Feeds

Girls prefer pink: official

While boys get the blues

Secure remote control for conventional and virtual desktops

Two Newcastle Uni researchers appear to have confirmed what the manufacturers of "My Little Pony" have known all along: that girls have a natural preference for pink while boys demonstrate a penchant for blue.

Anya C Hurlbert and Yazhu Ling of the seat of learning's Institute of Neuroscience and School of Biology and Psychology asked 208 young males and females to select as quickly as possible their colour of choice from coloured rectangles.

According to the Telegraph, "the universal favourite colour appeared to be blue", but when given a spectral choice ranging from "red through blue and green to yellow", women came down in favour of red.

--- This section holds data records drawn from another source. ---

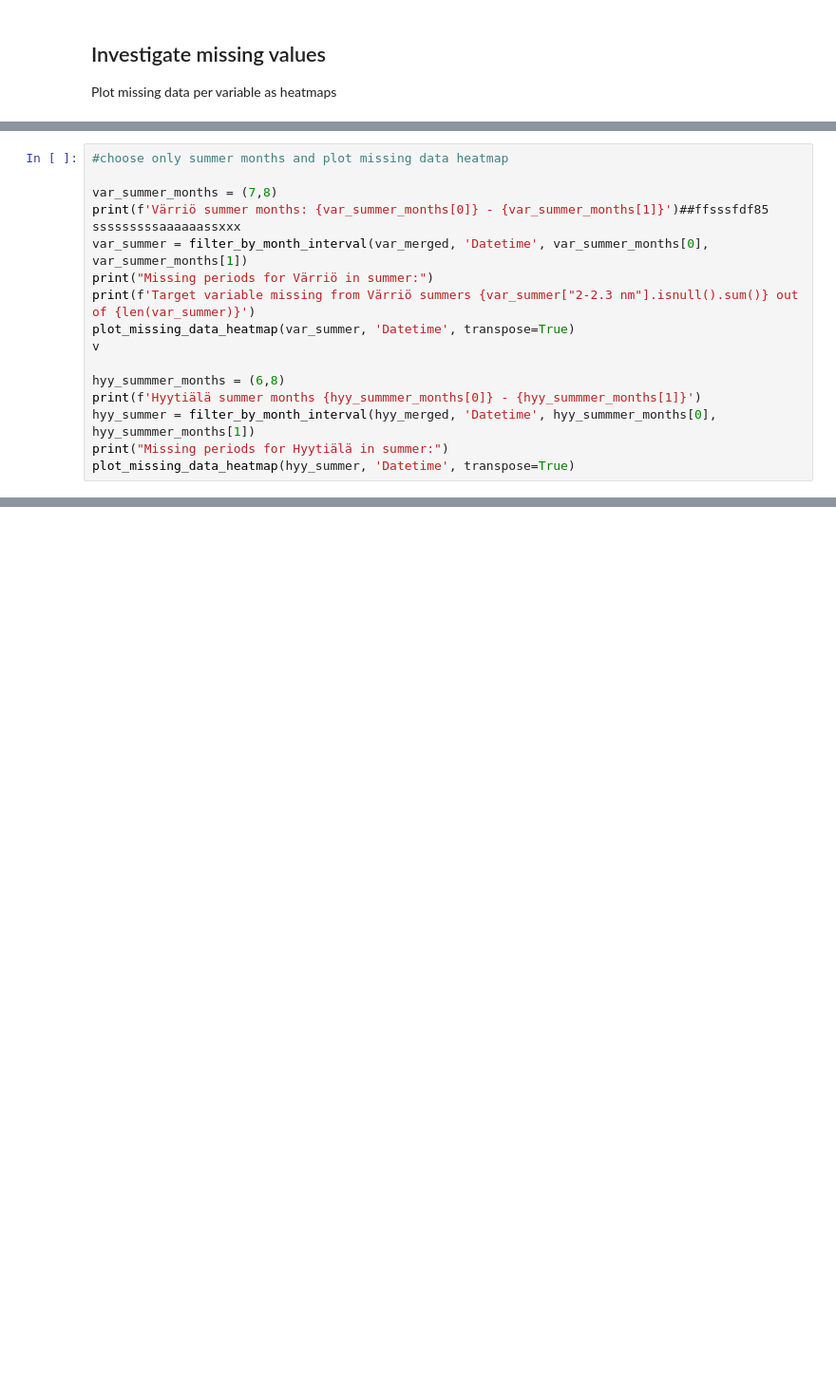
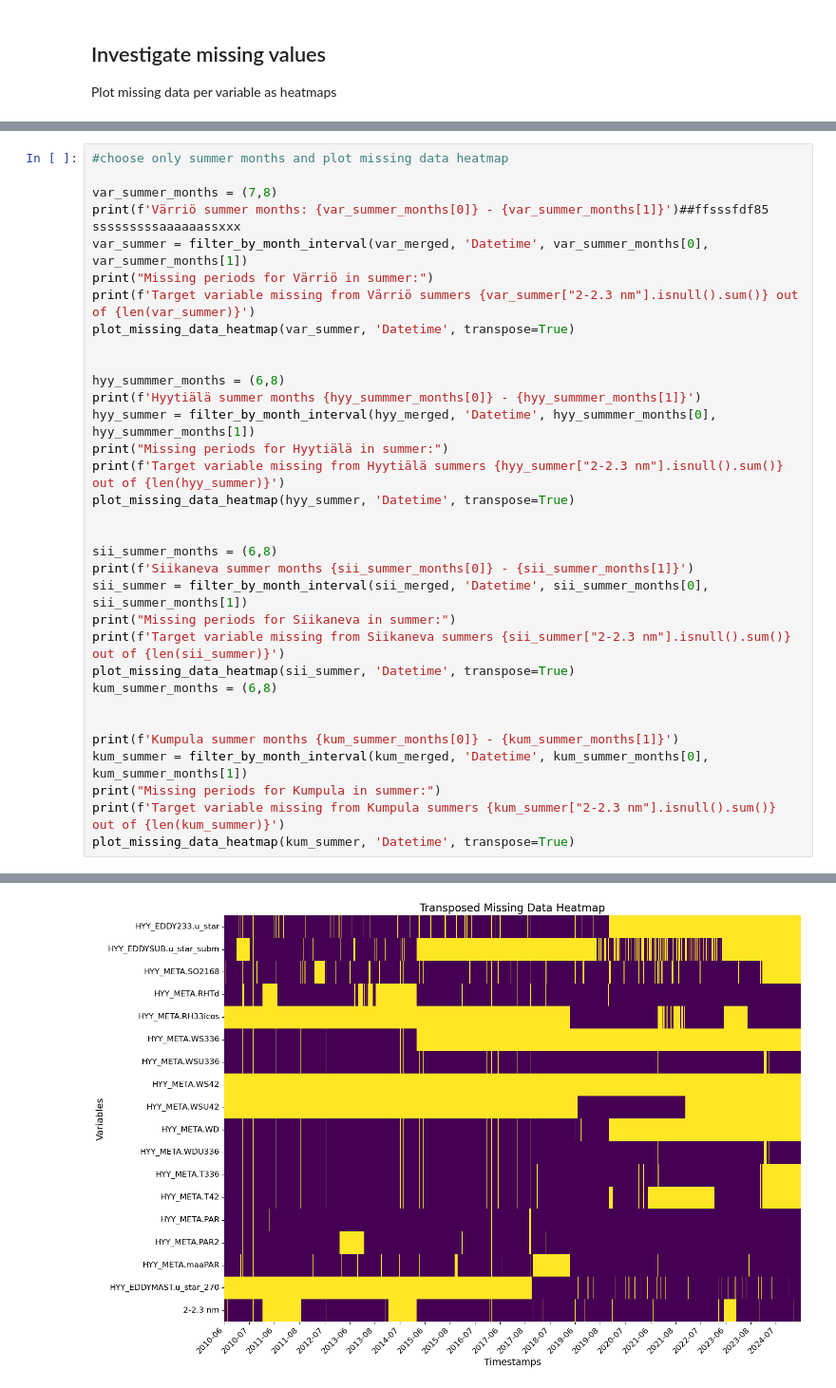
Before and after one commit to miahro/NegativeIons, a Jupyter notebook: src/preprocessing.ipynb, the cells around one changed output, grey strips where cells are left out. Shown at 95% size. Drawn from its saved outputs; the diff is of its cells as text; blank space fills up the shorter version.

```diff
--- a/src/preprocessing.ipynb
+++ b/src/preprocessing.ipynb
@@ -135,13 +191,30 @@ var_summer = filter_by_month_interval(var_merged, 'Datetime', var_summer_months[
 print("Missing periods for Värriö in summer:")
 print(f'Target variable missing from Värriö summers {var_summer["2-2.3 nm"].isnull().sum()} out of {len(var_summer)}')
 plot_missing_data_heatmap(var_summer, 'Datetime', transpose=True)
-v
+
 
 hyy_summmer_months = (6,8)
 print(f'Hyytiälä summer months {hyy_summmer_months[0]} - {hyy_summmer_months[1]}')
 hyy_summer = filter_by_month_interval(hyy_merged, 'Datetime', hyy_summmer_months[0], hyy_summmer_months[1])
 print("Missing periods for Hyytiälä in summer:")
+print(f'Target variable missing from Hyytiälä summers {hyy_summer["2-2.3 nm"].isnull().sum()} out of {len(hyy_summer)}')
 plot_missing_data_heatmap(hyy_summer, 'Datetime', transpose=True)
+
+
+sii_summer_months = (6,8)
+print(f'Siikaneva summer months {sii_summer_months[0]} - {sii_summer_months[1]}')
+sii_summer = filter_by_month_interval(sii_merged, 'Datetime', sii_summer_months[0], sii_summer_months[1])
+print("Missing periods for Siikaneva in summer:")
+print(f'Target variable missing from Siikaneva summers {sii_summer["2-2.3 nm"].isnull().sum()} out of {len(sii_summer)}')
+plot_missing_data_heatmap(sii_summer, 'Datetime', transpose=True)
+kum_summer_months = (6,8)
+
+
+print(f'Kumpula summer months {kum_summer_months[0]} - {kum_summer_months[1]}')
+kum_summer = filter_by_month_interval(kum_merged, 'Datetime', kum_summer_months[0], kum_summer_months[1])
+print("Missing periods for Kumpula in summer:")
+print(f'Target variable missing from Kumpula summers {kum_summer["2-2.3 nm"].isnull().sum()} out of {len(kum_summer)}')
+plot_missing_data_heatmap(kum_summer, 'Datetime', transpose=True)
 # %% [output]
 Värriö summer months: 7 - 8
 Missing periods for Värriö in summer:
@@ -150,0 +226 @@ NameError: name 'v' is not defined
+[figure, added]
```
Also changed, not shown: parts of 12 cells of this notebook, 1 other file.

Or rather, pink, as Hurlbert explained: "This shifts their colour preference slightly away from blue towards red, which tends to make pinks and lilacs the most preferred colours."

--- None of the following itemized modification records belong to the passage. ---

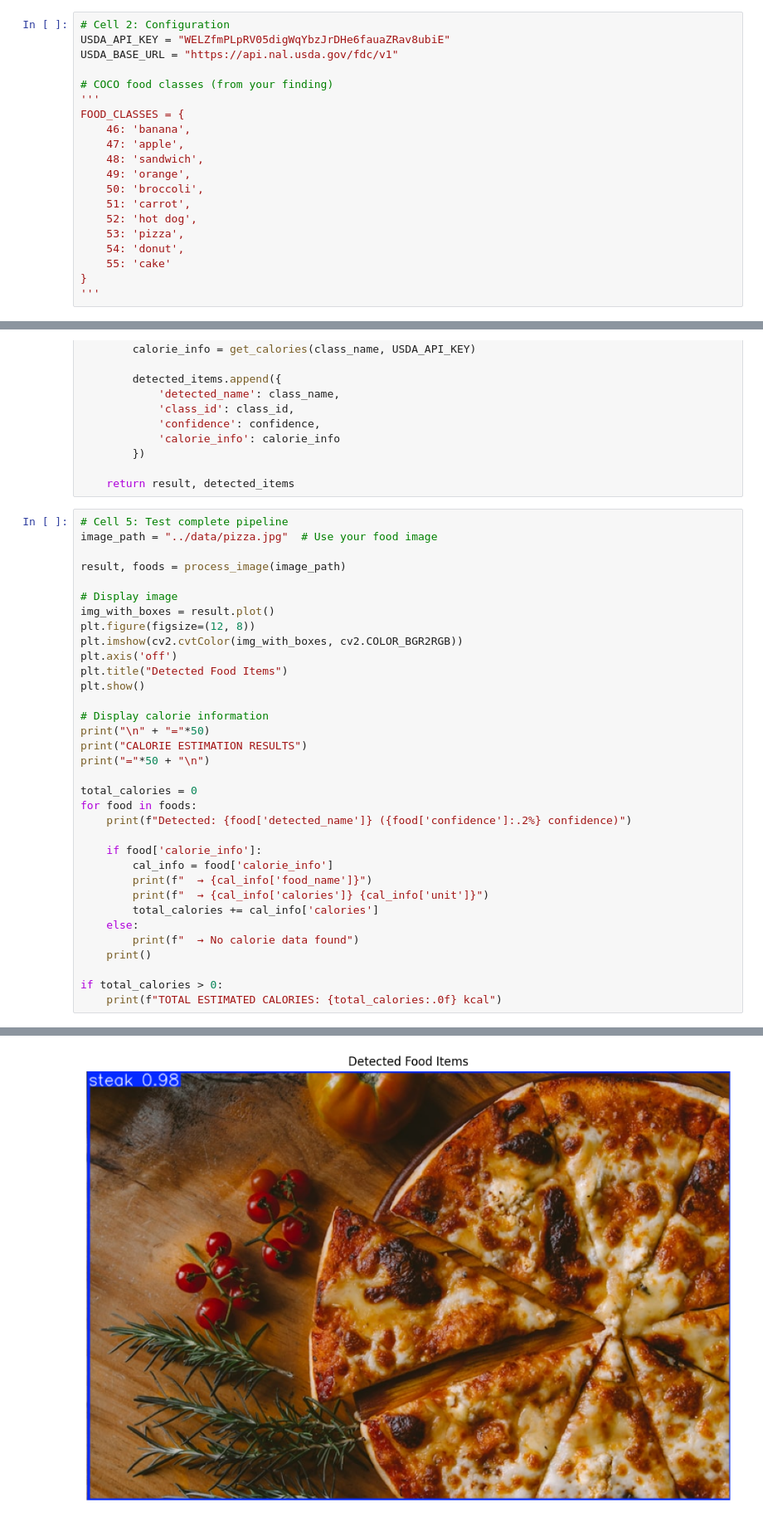
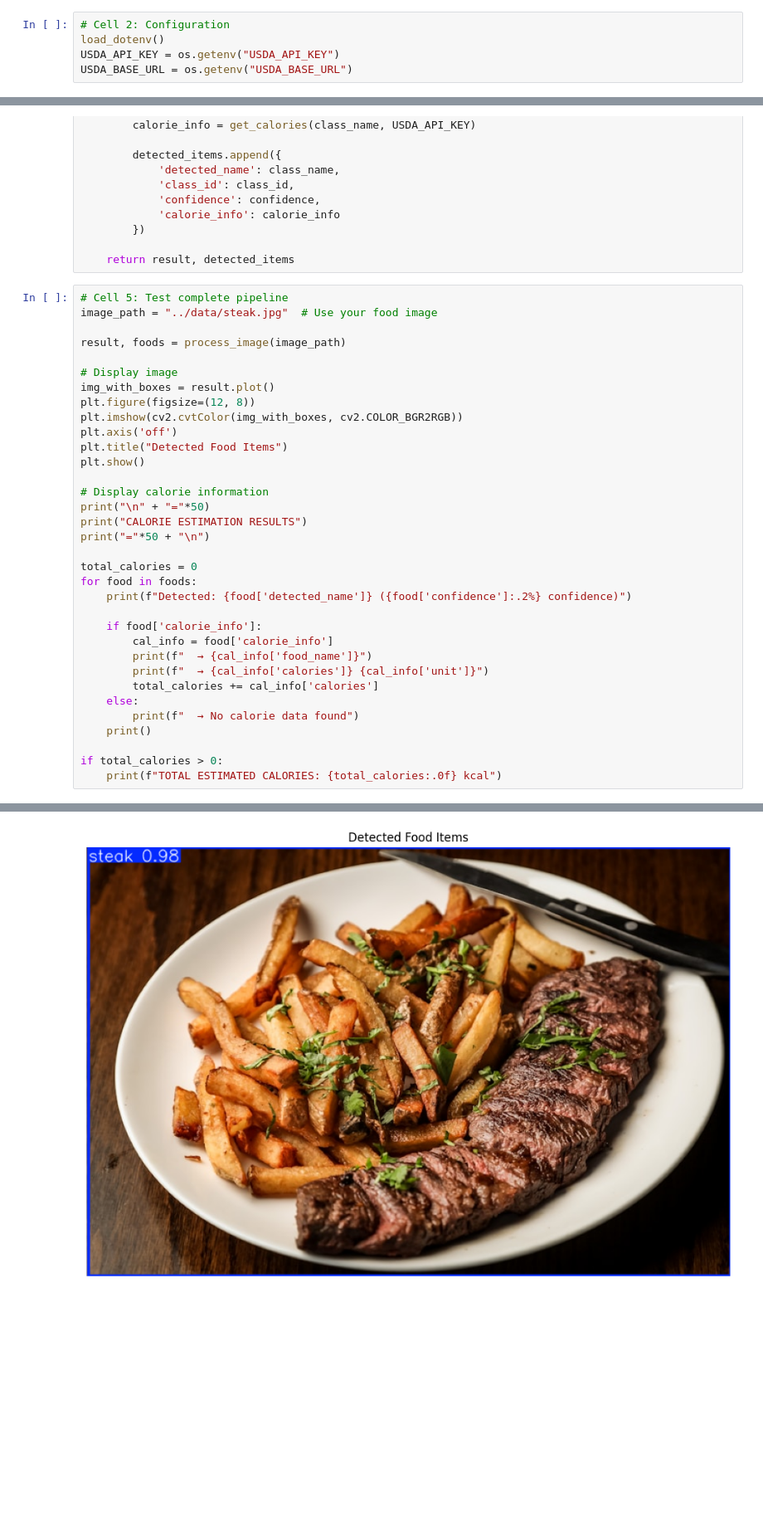
Before and after one commit to zhangjq737/Calorie_Estimator, a Jupyter notebook: notebooks/03_complete_pipeline.ipynb, the cells around one changed output, grey strips where cells are left out. Shown at 83% size. Drawn from its saved outputs; the diff is of its cells as text; blank space fills up the shorter version.

```diff
--- a/notebooks/03_complete_pipeline.ipynb
+++ b/notebooks/03_complete_pipeline.ipynb
@@ -9,20 +10,5 @@ from pathlib import Path
 # %%
 # Cell 2: Configuration
-USDA_API_KEY = "WELZfmPLpRV05digWqYbzJrDHe6fauaZRav8ubiE"
-USDA_BASE_URL = "https://api.nal.usda.gov/fdc/v1"
-
-# COCO food classes (from your finding)
-'''
-FOOD_CLASSES = {
-    46: 'banana',
-    47: 'apple',
-    48: 'sandwich',
-    49: 'orange',
-    50: 'broccoli',
-    51: 'carrot',
-    52: 'hot dog',
-    53: 'pizza',
-    54: 'donut',
-    55: 'cake'
-}
-'''
+load_dotenv()
+USDA_API_KEY = os.getenv("USDA_API_KEY")
+USDA_BASE_URL = os.getenv("USDA_BASE_URL")
@@ -105,7 +85,7 @@ def process_image(image_path):
     return result, detected_items
 # %%
 # Cell 5: Test complete pipeline
-image_path = "../data/pizza.jpg"  # Use your food image
+image_path = "../data/steak.jpg"  # Use your food image
 
 result, foods = process_image(image_path)
 
@@ -143,4 +123,4 @@ Speed: 2.7ms preprocess, 91.3ms inference, 0.3ms postprocess per image at shape
-[figure, old version]
+[figure, new version]
 ==================================================
 CALORIE ESTIMATION RESULTS
 ==================================================
```
Also changed, not shown: parts of 4 cells of this notebook, 15 other files.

The bottom line of this ground-breaking probe is that girlie pink is a biological phenomenon, rather than cultural. Hurlbert said: "Everyone in today's western culture, from parents to toy manufacturers, seems to assume that little girls like pink. Culture may exploit and compound this natural female preference."

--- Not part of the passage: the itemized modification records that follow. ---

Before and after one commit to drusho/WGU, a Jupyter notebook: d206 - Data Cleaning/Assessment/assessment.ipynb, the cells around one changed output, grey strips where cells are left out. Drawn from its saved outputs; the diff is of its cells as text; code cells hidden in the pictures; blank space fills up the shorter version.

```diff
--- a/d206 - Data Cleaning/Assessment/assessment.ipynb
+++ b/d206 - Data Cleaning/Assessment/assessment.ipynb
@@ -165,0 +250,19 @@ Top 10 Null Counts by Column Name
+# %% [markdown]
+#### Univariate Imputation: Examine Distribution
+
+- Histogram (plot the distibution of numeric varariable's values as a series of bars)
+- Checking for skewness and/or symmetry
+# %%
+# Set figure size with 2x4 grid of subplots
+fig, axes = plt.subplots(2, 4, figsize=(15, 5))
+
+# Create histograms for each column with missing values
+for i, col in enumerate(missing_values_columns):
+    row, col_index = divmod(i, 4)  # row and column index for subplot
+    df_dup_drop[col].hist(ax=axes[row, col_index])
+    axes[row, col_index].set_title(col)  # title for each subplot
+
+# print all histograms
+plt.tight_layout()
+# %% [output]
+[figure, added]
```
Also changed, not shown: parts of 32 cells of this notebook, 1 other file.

To back up her assertions, Hurlbert confessed to liking a bit of pink herself, admitting: "I am wearing a pink top today and once splurged on an incredible pink briefcase."

Hurlbert is, however, not entirely certain why she's biologically driven to sport pink clothing, but speculates the reason "could have its origins in the hunt for food on the African savannah millennia ago".

She offered the possibility that "evolution may have driven females to prefer reddish colours - reddish, ripe fruits, healthy, reddish faces". As for blokes' attraction to blue, Hurlbert said: "Here again, I would favour evolutionary arguments. Going back to our 'savannah' days, we would have a natural preference for a clear blue sky, because it signalled good weather. Clear blue also signals a good water source."

Biological components of sex differences in colour preference is published in the latest issue of Current Biology. ®

Next gen security for virtualised datacentres

More from The Register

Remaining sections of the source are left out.